“This is crumbling quite badly and the battens are rotten, so I need to dig them out and replace them with decent Cotswolds stone, I think” Ian continued, reaching up and picking out a section with his fingers, “but you can clearly see the outline of the lean-to shed where they stored wood for the coffins.”

Historic Garden Building

This was the reason we were standing there, trying to work out what sort of garden building had been there. The Bakers had moved in around three years ago and had just begun to piece together bits of the history. The oldest resident in the street had lived next door and although she had died a few years before the Bakers’ arrival, she had told another neighbour many of the stories of the ancient street.

It was from this neighbour that the purpose of the lean-to shed in the garden became clear. The main part of the L-shaped house is a town house, probably built on the hill about three hundred years ago, although no-one is quite sure. The second part, the foot of the L, goes backwards into the garden and is probably much newer, although still old.

Building Detective Work

Walled up apertures in this second part show that it was either a barn or workshop. There were double doors on the ground floor and a single door on the second, where there would have been a pulley on a small derrick to raise and lower sacks or crates.
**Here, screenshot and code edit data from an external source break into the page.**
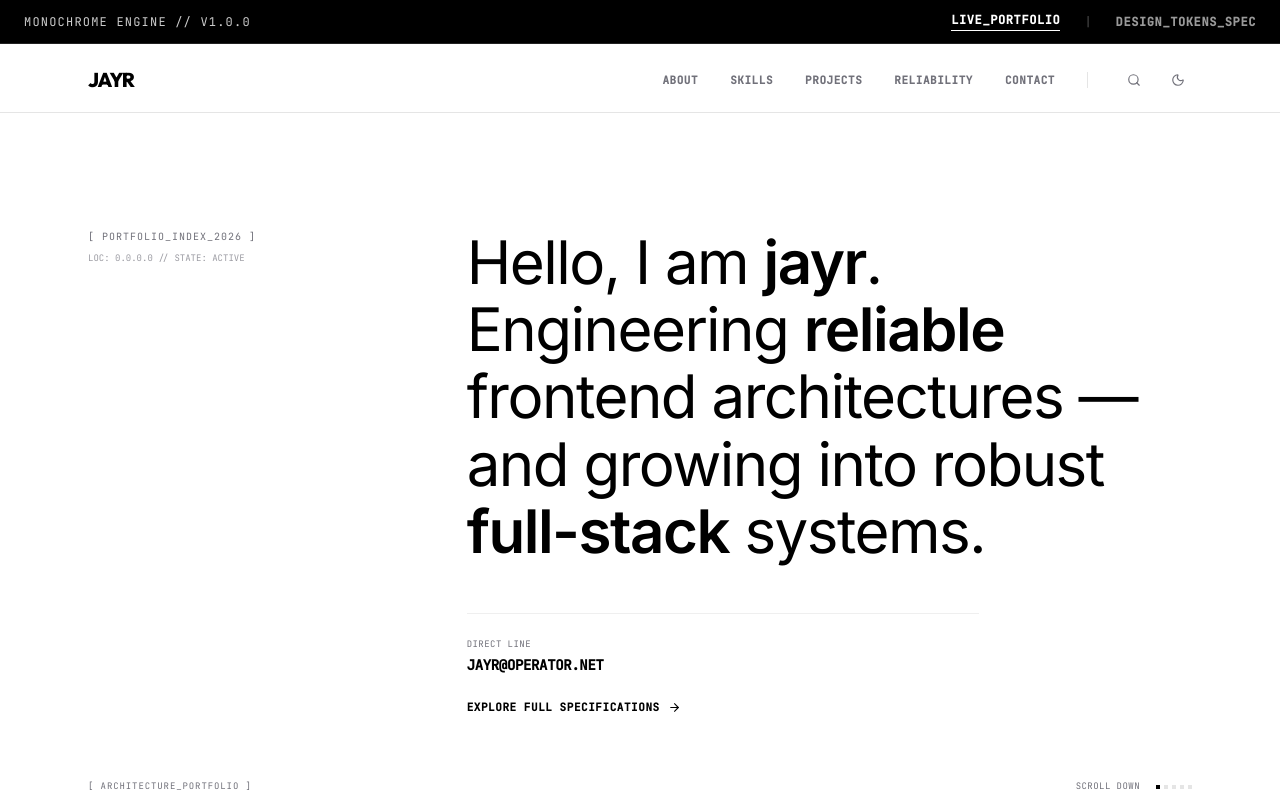
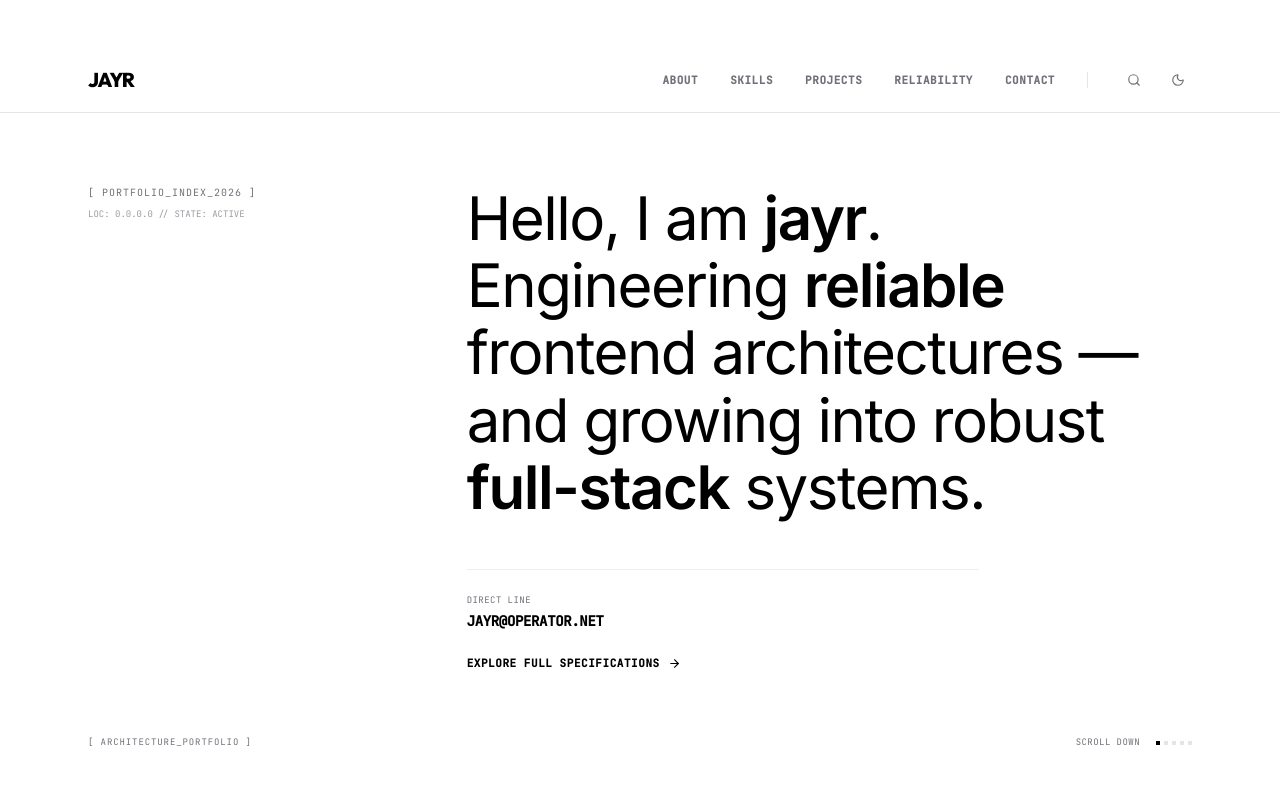
Before and after one commit to caturzaportfolio/my-portfolio, a React (Vite) app: page / in a window 1280 px wide. Shown: the top 800 px of the page. Built offline with nearby package versions, Linux system fonts and the light colour scheme.

Commit message:
feat: implement reactive location tracking
Add a listener to monitor browser navigation events to enable dynamic view switching based on URL path changes.

```diff
--- a/src/App.tsx
+++ b/src/App.tsx
@@ -1,4 +1,4 @@
-import { useState } from "react";
+import { useState, useEffect } from "react";
 import Navbar from "./components/Navbar";
 import Footer from "./components/Footer";
 import Hero from "./sections/Hero";
@@ -11,20 +11,45 @@ import SwatchTest from "./sections/SwatchTest";
 import Header from "./sections/Header";
 import { useTheme } from "./hooks/useTheme";
 
-type ViewMode = "portfolio" | "spec";
-
 export default function App() {
-  const [viewMode, setViewMode] = useState<ViewMode>("portfolio");
+  const [currentPath, setCurrentPath] = useState(window.location.pathname);
   // Initialize and track active theme state
   useTheme();
+
+  useEffect(() => {
+    const handleLocationChange = () => {
+      setCurrentPath(window.location.pathname);
+    };
+
+    window.addEventListener("popstate", handleLocationChange);
+
+    const originalPushState = window.history.pushState;
+    const originalReplaceState = window.history.replaceState;
+
+    window.history.pushState = function (data: any, unused: string, url?: string | null) {
+      originalPushState.apply(this, [data, unused, url]);
+      handleLocationChange();
+    };
+
+    window.history.replaceState = function (data: any, unused: string, url?: string | null) {
+      originalReplaceState.apply(this, [data, unused, url]);
+      handleLocationChange();
+    };
+
+    return () => {
+      window.removeEventListener("popstate", handleLocationChange);
+      window.history.pushState = originalPushState;
+      window.history.replaceState = originalReplaceState;
+    };
+  }, []);
 
   const scrollToTop = () => {
     window.scrollTo({ top: 0, behavior: "smooth" });
   };
 
   const handleLinkClick = (href: string) => {
-    if (viewMode !== "portfolio") {
-      setViewMode("portfolio");
+    if (currentPath !== "/" && currentPath !== "") {
+      window.history.pushState({}, "", "/");
       // Wait for rendering to complete before scrolling
       setTimeout(() => {
         const el = document.querySelector(href);
@@ -36,37 +61,13 @@ export default function App() {
     }
   };
 
+  const isDesignTokensRoute = currentPath === "/internal/design-tokens";
+
   return (
     <div className="min-h-screen bg-pure-white flex flex-col justify-between selection:bg-ink-black selection:text-pure-white" id="monochrome-app-root">
 
-      {/* Top Controller Bar */}
-      <div className="bg-ink-black text-pure-white text-[10px] sm:text-xs font-mono py-3 px-6 flex flex-col sm:flex-row justify-between items-center gap-2 border-b border-light-gray/15 sticky top-0 z-[60]" id="system-mode-toggle-banner">
-        <span className="tracking-widest opacity-80 uppercase">MONOCHROME ENGINE // v1.0.0</span>
-        <div className="flex items-center gap-6">
-          <button
-            onClick={() => setViewMode("portfolio")}
-            className={`cursor-pointer hover:text-light-gray transition-colors font-bold uppercase tracking-wider ${
-              viewMode === "portfolio" ? "border-b border-pure-white pb-0.5" : "opacity-60"
-            }`}
-            id="toggle-mode-portfolio"
-          >
-            LIVE_PORTFOLIO
-          </button>
-          <span className="opacity-30">|</span>
-          <button
-            onClick={() => setViewMode("spec")}
-            className={`cursor-pointer hover:text-light-gray transition-colors font-bold uppercase tracking-wider ${
-              viewMode === "spec" ? "border-b border-pure-white pb-0.5" : "opacity-60"
-            }`}
-            id="toggle-mode-spec"
-          >
-            DESIGN_TOKENS_SPEC
-          </button>
-        </div>
-      </div>
-
-      {/* Conditional Rendering Based on Mode */}
-      {viewMode === "portfolio" ? (
+      {/* Conditional Rendering Based on Route Path */}
+      {!isDesignTokensRoute ? (
         <div className="flex flex-col flex-grow animate-fade-in" id="portfolio-view-container">
           {/* Main Portfolio Nav */}
           <Navbar logo="Jayr" onLinkClick={handleLinkClick} />
@@ -103,6 +104,14 @@ export default function App() {
           <Header />
 
           <main className="flex-grow bg-off-white py-8" id="spec-main-content">
+            <div className="max-w-6xl mx-auto px-6 mb-6">
+              <button
+                onClick={() => window.history.pushState({}, "", "/")}
+                className="font-mono text-xs font-bold text-ink-black hover:opacity-70 transition-opacity uppercase tracking-tight flex items-center gap-1.5 cursor-pointer"
+              >
+                ← Back to Live Portfolio
+              </button>
+            </div>
             <SwatchTest />
           </main>
 
```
There is an enclosed passageway leading from this loading area, under the first storey of the town house and into the road. It’s not quite wide enough for a car, but would take a small cart, particular one that transported long, narrow items like wood and coffins.


“The neighbour told us that the barn was used as a workshop for building coffins for the local undertaker, although there’s no suggestion that dead bodies were ever stored there,” Ian said, “and the shape of this lean-to indicates that it would have been very long.

There was also a concrete base running down this side of the garden, about seven feet wide, so obviously a long and wide but low garden building had been there. The speculation is that it was used as a store for the long planks of wood used to construct the coffins.

Future of the Lean-To Garden Building Site

“The concrete is a bit of a pain, to be honest,” said Ian, who has currently covered it up with raised vegetable beds. “But we can’t grow any root vegetables, really, as the soil is only a foot or so thick.”

“So we’re thinking of resurrecting the lean-to idea, but this time with a greenhouse. But to give us decent headroom it will have to be a fair bit taller, so we need to mount battens higher up and that means repairing the wall properly first. But I think it would look good and be very effective, as it’s a south facing wall,” he said.

So the lean-to garden building may be resurrected after all, although for a less macabre purpose, attending to life rather than death.

* names have been changed